**Task objective:**
Please show all lines of the records that include "function".

(Dataset excerpts)
* * * * * * * * *
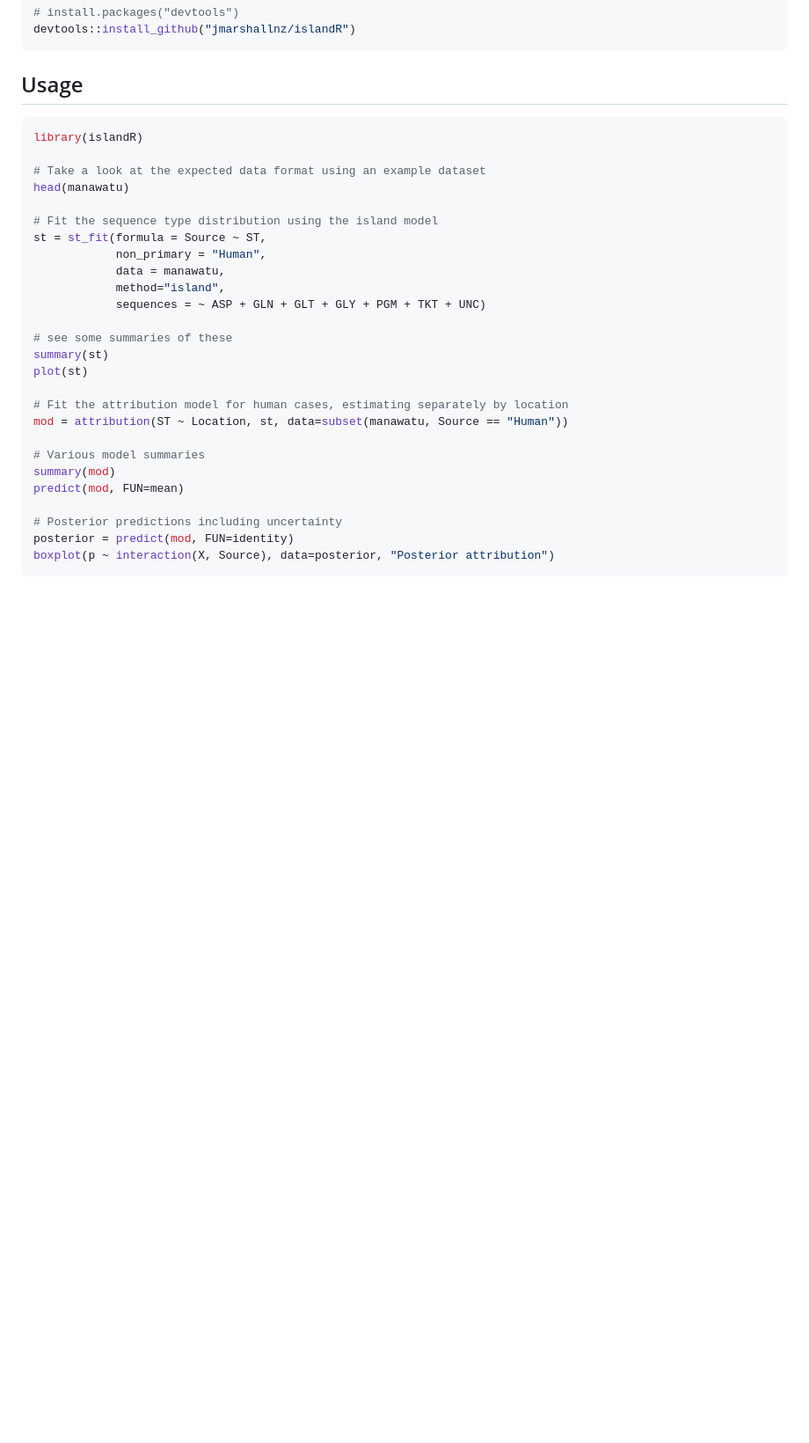
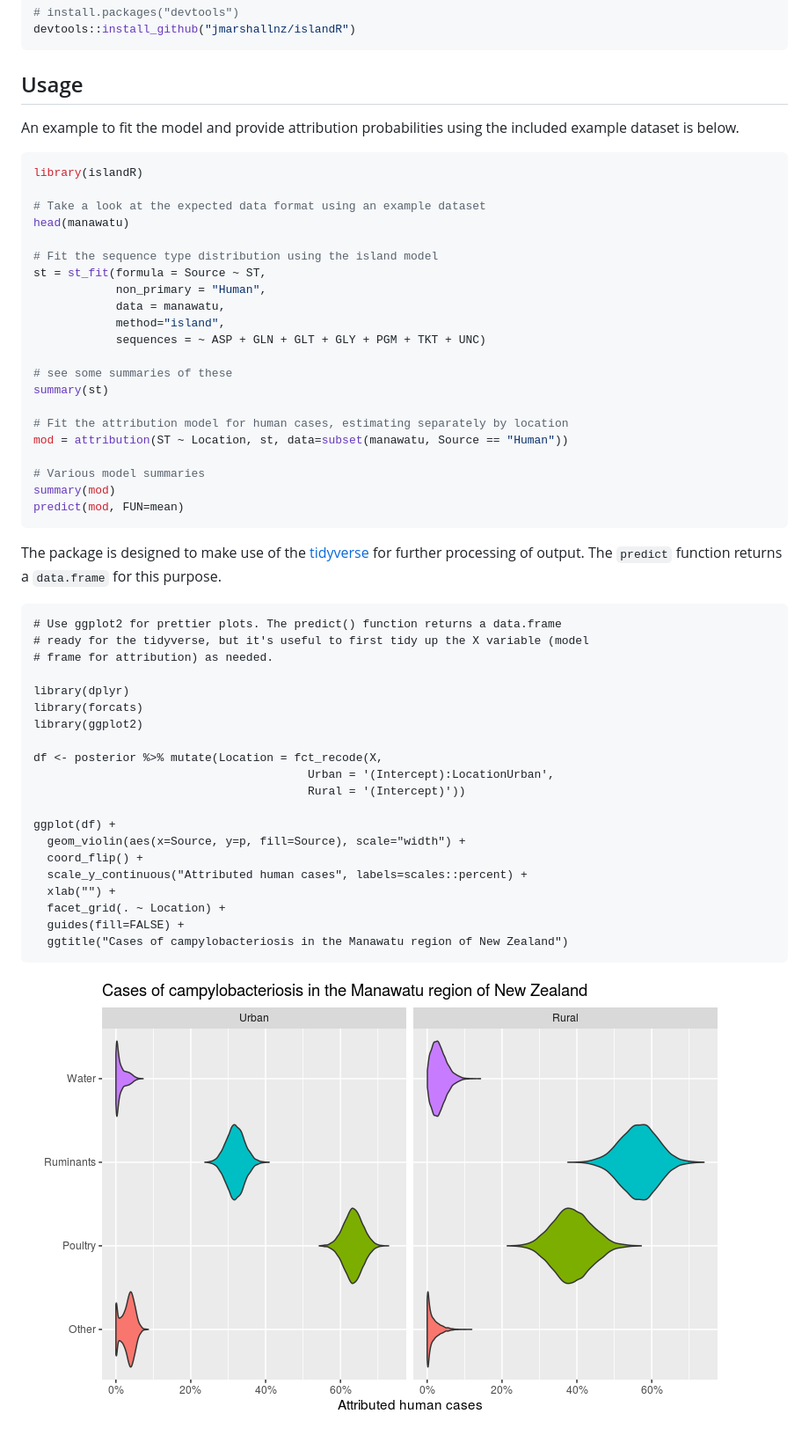
Before and after one commit to jmarshallnz/islandR, a Markdown page: README.md, the part around the change. Shown: that part at 88% size. Rendered like a GitHub page; pictures changed too: example_ggplot2.png (added); blank space fills up the shorter version.

Commit message:
Updates readme with ggplot2 example

````diff
--- a/README.md
+++ b/README.md
@@ -24,6 +24,8 @@ devtools::install_github("jmarshallnz/islandR")
 
 ## Usage
 
+An example to fit the model and provide attribution probabilities using the included example dataset is below.
+
 ```R
 library(islandR)
 
@@ -39,7 +41,6 @@ st = st_fit(formula = Source ~ ST,
 
 # see some summaries of these
 summary(st)
-plot(st)
 
 # Fit the attribution model for human cases, estimating separately by location
 mod = attribution(ST ~ Location, st, data=subset(manawatu, Source == "Human"))
@@ -47,8 +48,31 @@ mod = attribution(ST ~ Location, st, data=subset(manawatu, Source == "Human"))
 # Various model summaries
 summary(mod)
 predict(mod, FUN=mean)
+```
 
-# Posterior predictions including uncertainty
-posterior = predict(mod, FUN=identity)
-boxplot(p ~ interaction(X, Source), data=posterior, "Posterior attribution")
+The package is designed to make use of the [tidyverse](http://tidyverse.org) for further processing of output. The `predict` function returns a `data.frame` for this purpose.
+
 ```
+# Use ggplot2 for prettier plots. The predict() function returns a data.frame
+# ready for the tidyverse, but it's useful to first tidy up the X variable (model
+# frame for attribution) as needed.
+
+library(dplyr)
+library(forcats)
+library(ggplot2)
+
+df <- posterior %>% mutate(Location = fct_recode(X,
+                                        Urban = '(Intercept):LocationUrban',
+                                        Rural = '(Intercept)'))
+
+ggplot(df) +
+  geom_violin(aes(x=Source, y=p, fill=Source), scale="width") +
+  coord_flip() +
+  scale_y_continuous("Attributed human cases", labels=scales::percent) +
+  xlab("") +
+  facet_grid(. ~ Location) +
+  guides(fill=FALSE) +
+  ggtitle("Cases of campylobacteriosis in the Manawatu region of New Zealand")
+```
+
+![Attribution of Campylobacter](example_ggplot2.png)
````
* * * * * * * * *
**Output of the task:**
+The package is designed to make use of the [tidyverse](http://tidyverse.org) for further processing of output. The `predict` function returns a `data.frame` for this purpose.
+# Use ggplot2 for prettier plots. The predict() function returns a data.frame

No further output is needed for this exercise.